My partner and I knew we were going into demanding, high-risk, poorly-compensated public service careers. We knew that both time and money would be limiting, and saw little point to having kids if they were mostly going to be raised by paid surrogates.

We also looked around, and concluded that the planet was/is *not* suffering from a shortage of fat, happy, high-carbon-footprint first world babies.

This makes me ponder. Read the rest of this entry »

The key to being a science rockstar, if you like that sort of thing*, is to become legendary in the minds of others while never believing it for a second yourself.

If you fail on the second part, you are just kind of a jerk.
*I don’t, obv.

sometimes stuff just brings you up short, you know?

Between our high schools, there were three out/outed gay kids. Not one – 0% – of them lived long enough to graduate. All three committed suicide – two in “car accidents” and one with his father’s gun.

I missed the GertyZ-hosted Diversity in Science carnival, Pride Edition.

Whether you are one of us queer scientists, an active ally, or a person who realizes that they have queer friends and/or family members that they care about. What does queer advocacy mean to you? What works? How do these issues change your life as a scientist?

Or, probably not “missed” it. I thought about chiming in several times. But as you know, Dear Reader, I don’t like taking up self-appointed mantles of “ally” or anything like that.

I don’t feel like I have anything authoritative to say beyond, “Be a fucking decent person, why doncha?”.

And it isn’t that hard at all. I am not particularly special, I’ve lived in a fairly heteronormative path of life and I’m, as a certain beloved blog commenter is fond of pointing out, blind as a bat to many of the hyphengendered issues.

So all I ever have is the usual.

I have friends that are gay. Friends from high school, friends from college (hmm, not sure about grad school, have to think about that) and friends from now. Colleagues in my professional life. Members of the extended family. Gay parents in the neighborhood within which I do my own parent thing.

They all deserve the same things everyone else deserves. Period, end of story, why is this even an issue anymore. This is the level of obviousness to me.

Advocacy? Not really, no.

I’m sure many of you are not much different from me….all I can ask is that you take the low-inertia path. Many of you are already on social media of various stripes….just take that extra effort to post your links and views and RT the hell out of things you see that support equality.
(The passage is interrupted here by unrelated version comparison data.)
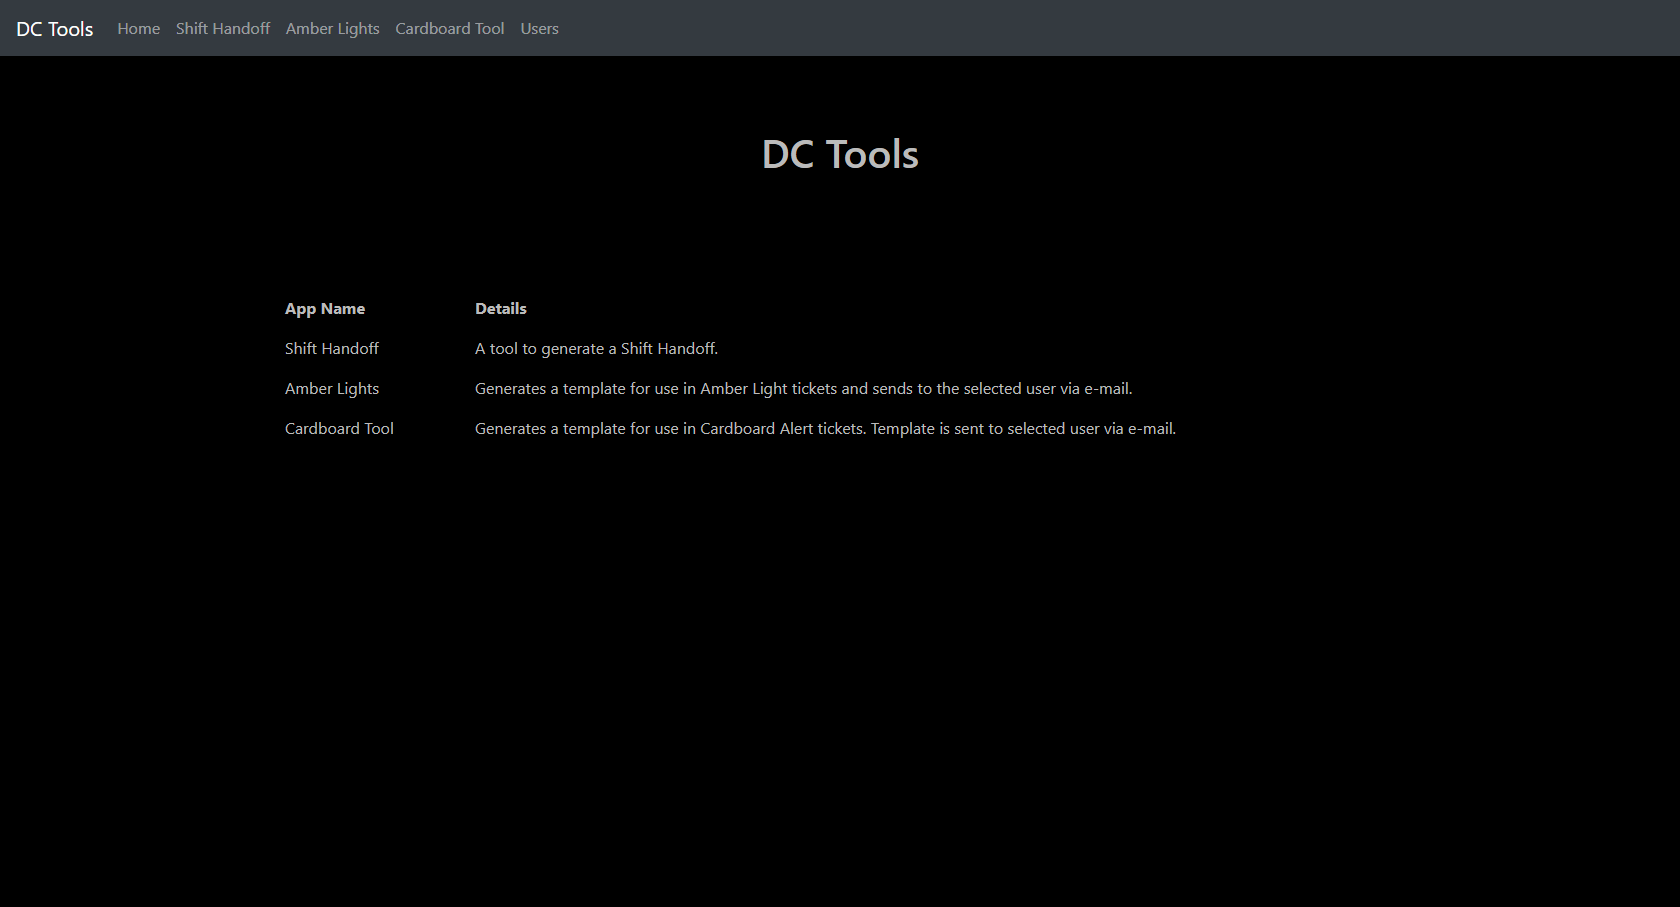
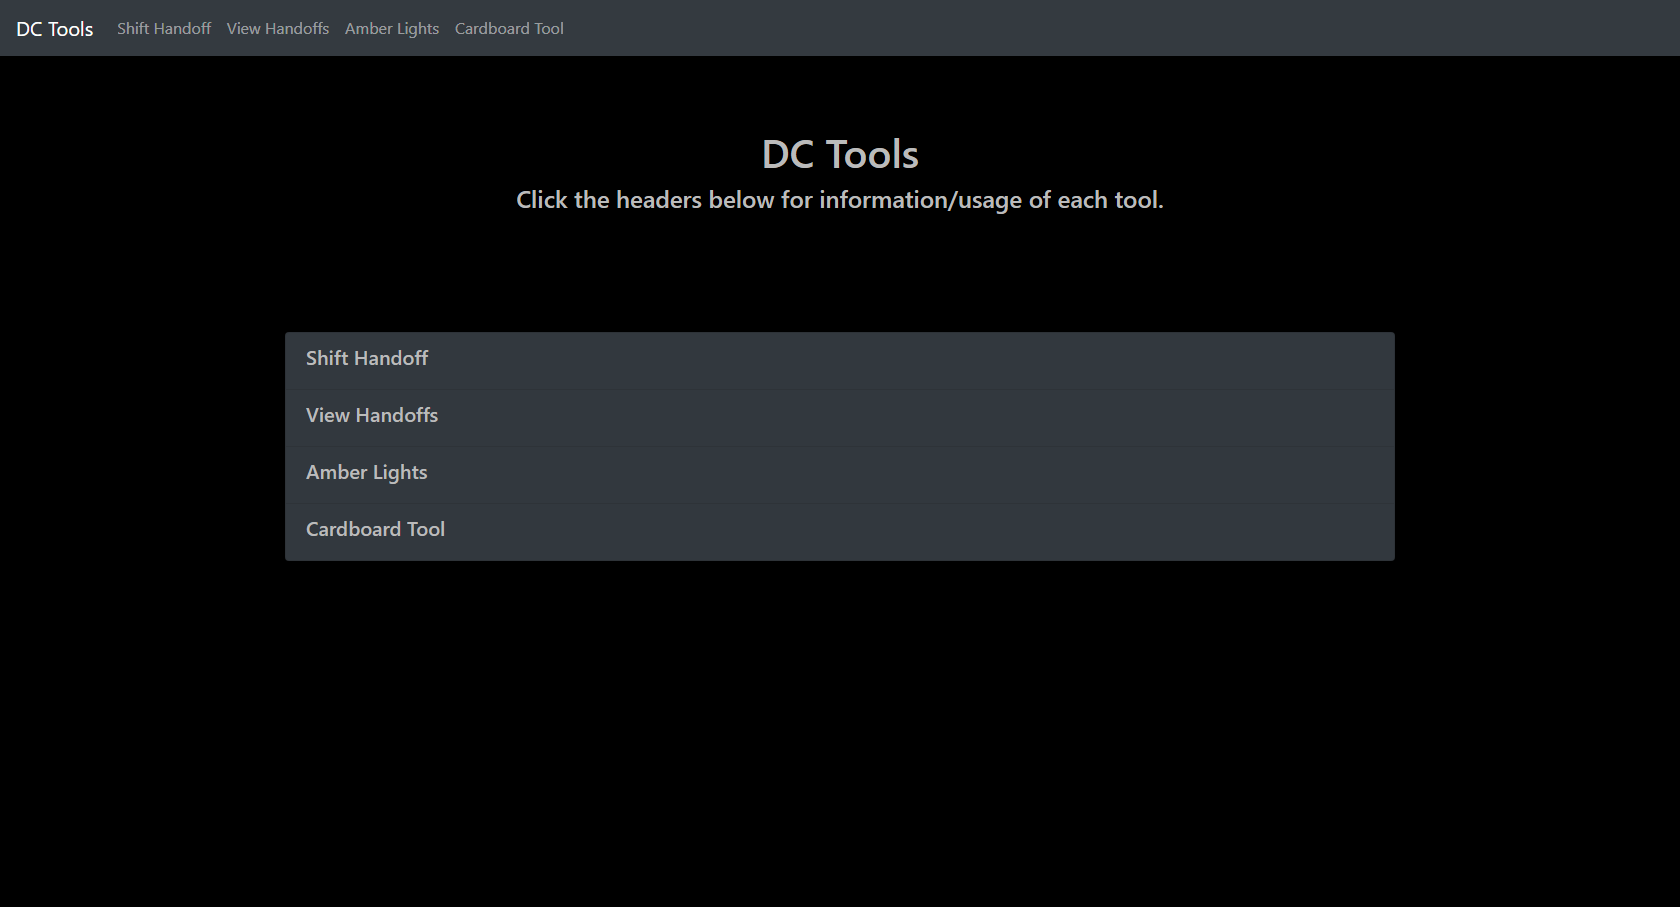
Updating readme

Changed region(s): [[0.1548, 0.3396, 0.8357, 0.6174], [0.3095, 0.2161, 0.681, 0.247], [0.0619, 0.0, 0.3405, 0.0617]]

diff --git a/README.md b/README.md
@@ -1,25 +1,36 @@
 # dcTools - [Heroku](https://dctools.herokuapp.com/)
 
 ## Introduction
-dcTools is a collection of tools created to provide better QoL for certain tasks.  The first version was written with HTML, CSS, JavaScript/jQuery, and PHP.  This new version was created using the MERN stack to practice and improve my skills.
+dcTools is a collection of tools created to provide better QoL for certain tasks for Data Center Technicians.  The first version was written with HTML, CSS, JavaScript/jQuery, and PHP.  
 
 ## Technologies Used
-- NodeJS
-- ReactJS
+- MongoDB
+  - Mongoose
+- Node
+  - Express
+  - Axios
+- React
   - react-bootstrap
   - react-router-dom
-- axios
-- bcrypt
-- dotenv
-- mongoose
 
-<!-- 
-## Images
+
+## Pages
 ### Home
 ![Home Page](/imgs/home.png)
-![Shift Handoff](/imgs/home.png)
-![Amber Lights](/imgs/home.png)
+Contains descriptions/usage for each of the pages.
+
+### Shift Handoff
+![Shift Handoff](/imgs/handoff.png)
+Users can can use this to enter the items they have worked on throughout their shift.  Clicking the "Show Preview" Button will display the Shift Handoff template with the contents of each item that the user has listed.
+
+![Handoff_Preview](/imgs/handoff_preview.png)
+The user can then click "Send Report" to save their completed handoff to the database.  The application will then copy the handoff to the clipboard, and open a new email using the user's default email client.  The Handoff can then be pasted into the email body, and sent to any recipient.
+
+
+### Amber Lights
+![Amber Lights](/imgs/amber.png)
+Periodically, the Data Center Technician is to check servers in the Data Center for Amber Lights, which typically indicate an active issue with the server.  The customer is then contacted via ticket if any are found.  This tool provides a simple form that accepts user input and stores it to the database.  The user can then recall the data, in template form, to be sent to the customer via their ticketing system.
+
+
 ![Cardboard Tool](/imgs/home.png)
-
-
-![site image](/readme_files/site.png) -->
+This tool has roughly the same functionality as the Amber Light tool.  Every so often, the Data Center is to be audited for combustible materials stored in the cabinets.  This tool provides a way to store the information for any offending cabinets, and allows the user to recall the information in template form, which can then be sent to the customer via a ticket.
It isn’t big stuff but then, you already know how to bake your own cookies, right? you don’t need your back patted.

You just want to make your support emphatically clear. You never know when a teenager is going to run across a critical mass of support out there at at a critical moment. Or when a right-wing relative on Fb is finally open to reason. Or when that advocacy link you posted or RT’d will finally, *finally* get through to Uncle Joe.

@Neuropolarbear opined:

Now that my lab is collecting data, I think my students would be more productive if I leave and stop pestering them for 2 months.

Stop pestering and stop helping them. And maybe I really mean postdocs rather than students. But I often think this.

Trainees would in many cases be better served if the PI said “Hey guys, I’m taking off on sabbatical, see you in six months or so.”

I’ve never had the nerve to try that one out though. I can’t see my way to risking my precious projects that way. Either that or I can’t bear the thought of having a trainee really bollocks up their training stint with me to the point that it is an abject failure…and think I could have been more involved in oversight.

I worry, however, that this hovering weakens them.

So how about it, PI-tariat? How long would you let your trainees go without having any decent idea what they were up to? More than two weeks? More than a month?

….Six months????


April 26, 2012

The eternal conundrum of institutional IT decision making: that designed to make it “easy” for utter morons in the system invariably fucks up workflow beyond all recognition for those who have even the slightest familiarity with the system.

Corollary: the morons never use the system anyway.